In 1907, my dad's father, Steve, sailed through Ellis Island from Sicily on the ship pictured. He settled in Milwaukee where he and his wife, Francesca, raised eight children. Very soon, the last surviving member of that Busalacchi clan will pass on. My Uncle Joe, the baby of the family, is now terminally ill in hospice. He is 92 years old, and according to my cousin Mike, not responsive.
Yes, it's sad but not terribly sad. My late father Sam (88) and his siblings enjoyed extraordinary longevity. Uncle Tony died last August at age 100! The eldest brother, Sebastian, was 99 when he passed away in 2012. The others also enjoyed plenty of years in retirement: Antonia (94), Peter (85), John (83) and Agatha (80). Heart disease was probably the most common cause of death, though cancer struck, as well.
All eight siblings lived through extraordinary times. My remaining uncle, Joe, told me his mom was known as a "Five-Star Mother," having sent five of her six sons to fight in World War II. They all survived that trauma and returned to Milwaukee to start their own families.
Before then, they all lived at 209 N. Jackson Street, Milwaukee, on what it is now the Summerfest Grounds. My dad told me how he used to swim naked in Lake Michigan during the summers. He also told me about living in this childhood house in Milwaukee. His eldest brother had his own room, as did their two sisters. The other five boys shared a single bedroom!
Although their father was a fisherman, and later in Milwaukee, a foundry worker, the sons all pursued different occupations. Mail carrier, plumber, iron worker, factory worker, bar owner and public works director. No radio reporters!
The boys (except my dad) soon tired of Milwaukee's ice cold weather and headed for Florida, although one brother, Uncle John, went west to Las Vegas. I remember deep tans on all of them, especially my Uncle Tony. My dad, on the other hand, stayed put. He loved Milwaukee and took the winters in stride.
My father's family is on a different journey now, soon to be re-united spiritually, after 107 years in this country. My grandfather came here, according to Ellis Island records, with less than $50 in his pocket and could not speak English. My father rightly described him as a pioneer. Indeed he was.

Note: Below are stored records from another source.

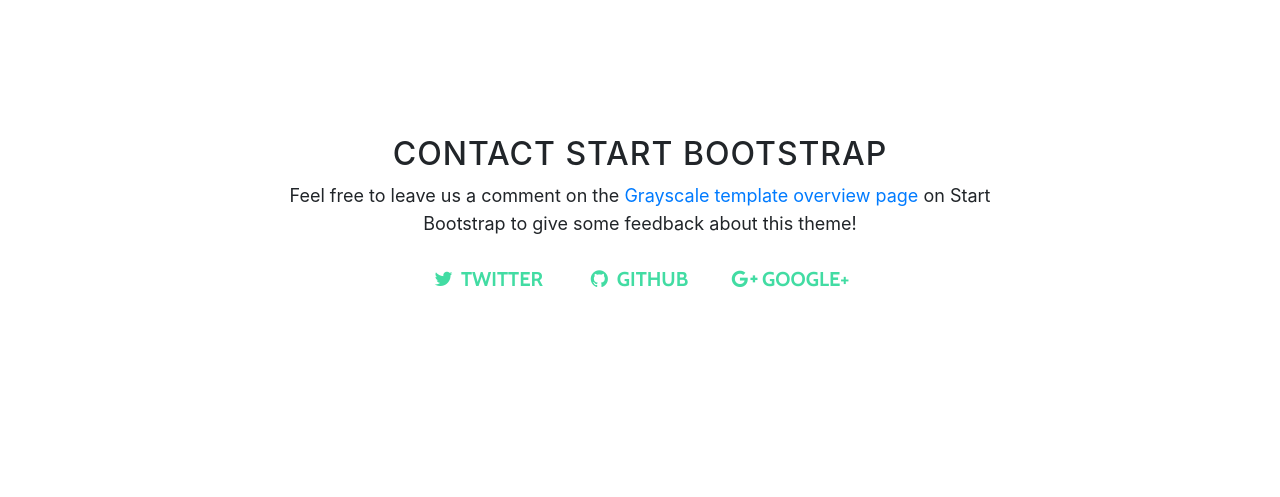
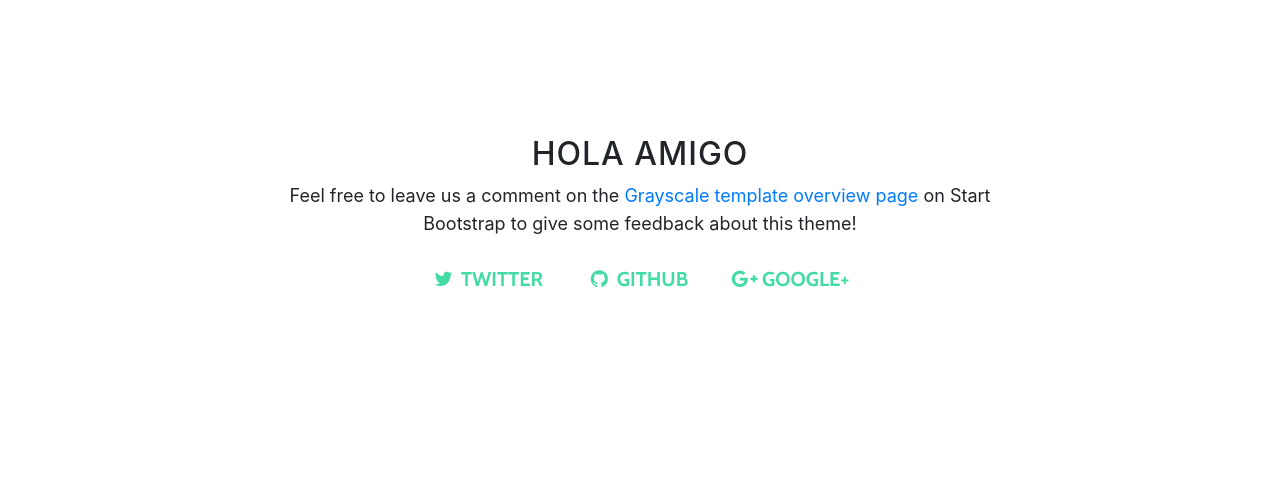
Before and after one commit to archerxd234/Tarea1, a website with bundled scripts: page index.html in a window 1280 px wide. Shown: the part 2100-2597 px from the top of the page. Built offline with nearby package versions, Linux system fonts and the light colour scheme.

Commit message:
Update index.html
cambio hecho

```diff
--- a/index.html
+++ b/index.html
@@ -101,7 +101,7 @@
       <div class="container">
         <div class="row">
           <div class="col-lg-8 mx-auto">
-            <h2>Contact Start Bootstrap</h2>
+            <h2>Hola amigo</h2>
             <p>Feel free to leave us a comment on the
               <a href="http://startbootstrap.com/template-overviews/grayscale/">Grayscale template overview page</a>
               on Start Bootstrap to give some feedback about this theme!</p>
```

With his youngest son about to pass, it is heart breaking, but incredulous, too.